  11. J Hasselberger

    Do You Keep Your Fat Trimming For Your Ground Burger Meat?

    Try making chili with smoked brisket leftovers. Amazing. ---Jeff
  12. J Hasselberger

    Reverse Seared + Smoked Strip Steaks on WSM 14

    Yup, canola. I "smoke" steaks in a kettle at around 250° with some post oak. It they are real thick (2"+), it takes around 45 minutes to get to 110. I let them rest while I build up a hellfire for searing. The "wood-grilled" flavor definitely comes through, doesn't it? One other tip I got was to...
  13. J Hasselberger

    Reverse Seared + Smoked Strip Steaks on WSM 14

    Those look awesome, Kyle. The only tip I'll offer is to blot the water off the steaks when they come out of the WSM and give them a light coat of oil before searing. The crust is crustier that way. Damn -- now I'm hungry! -- Jeff
  14. J Hasselberger

    Do You Keep Your Fat Trimming For Your Ground Burger Meat?

    I save almost all of my brisket and rib trimmings for burgers. I cube them (about 1") and then freeze them. When I have a few pounds, I get a chuck roast and cube that up and grind it with the brisket and rib meat. In the case of brisket, I will typically cut off the thin end of the flat, since...
  15. J Hasselberger

    Kiolbassa Sausage?

    They are widely available throughout Central Texas. I'll go +1 on the beef and Polish as well.
  16. J Hasselberger

    No chemo for me

    Prayers and post oak vibes headed your way, Bob. Jeff
  17. J Hasselberger

    Do you dry brine your meats?

    An interesting experiment in wet vs. dry brining on chicken and brisket:
  18. J Hasselberger

    Do you dry brine your meats?

    That's the key part of the dry brine. Put the rack on a rimmed sheet pan. Enjoy your steak.
  19. J Hasselberger

    Do you dry brine your meats?

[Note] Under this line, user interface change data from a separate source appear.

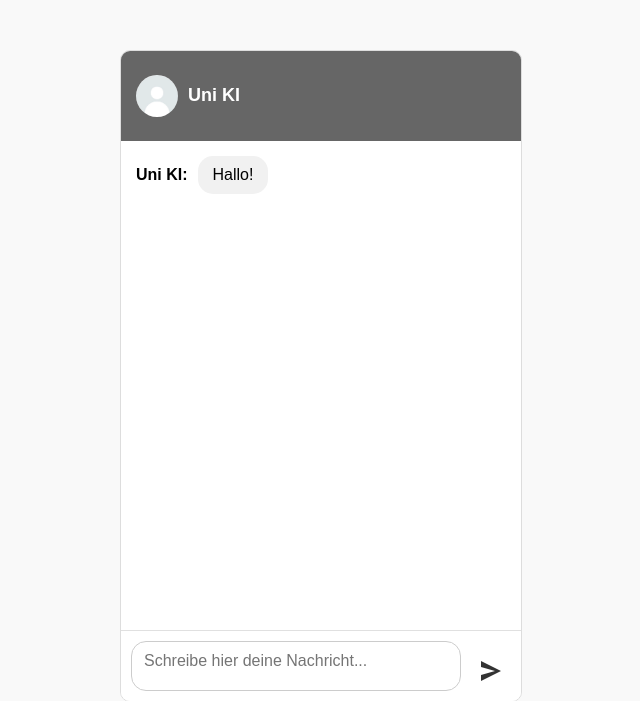
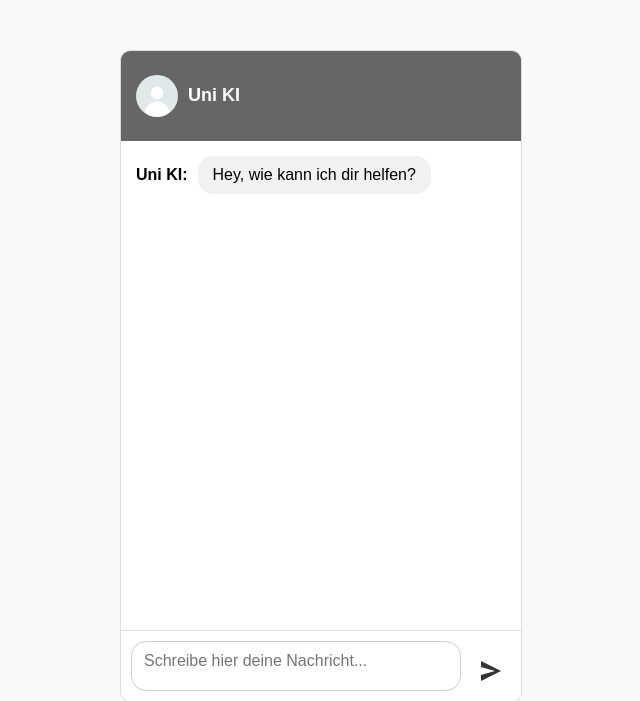
Before and after one commit to pkrenzer/Bedingung_EmojiCustomer, a Flask app: page / in a window 1280 px wide. Shown: the top 701 px of the page, without its empty margins (319-959 px from the left). Run offline with Flask 3, Linux system fonts and the light colour scheme.

Commit message:
Update index1.html

```diff
--- a/templates/index1.html
+++ b/templates/index1.html
@@ -241,7 +241,7 @@
       async function loadChat() {
         messagesContainer.innerHTML = "";
         chatHistory = [];
-        addBotMessage("Hallo!");
+        addBotMessage("Hey, wie kann ich dir helfen?");
       }
 
       async function sendMessage() {
```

    I'm not that obsessive about it, but 24 hours is a good target. The salt has done its work and the steak is usually dry to the touch at that point. I think the process makes the steak taste as good as it can. Those two in the photo were dry-aged prime. It's a once-every-two-years treat with a...
  20. J Hasselberger

    Do you dry brine your meats?

    Dry brining is definitely worth it for steaks. The advice I got was to use about as much salt as you would normally use to season the steak after it was cooked. I use coarse kosher salt on all sides and put the meat uncovered on a rack in the fridge so that air can circulate around it. -- Jeff...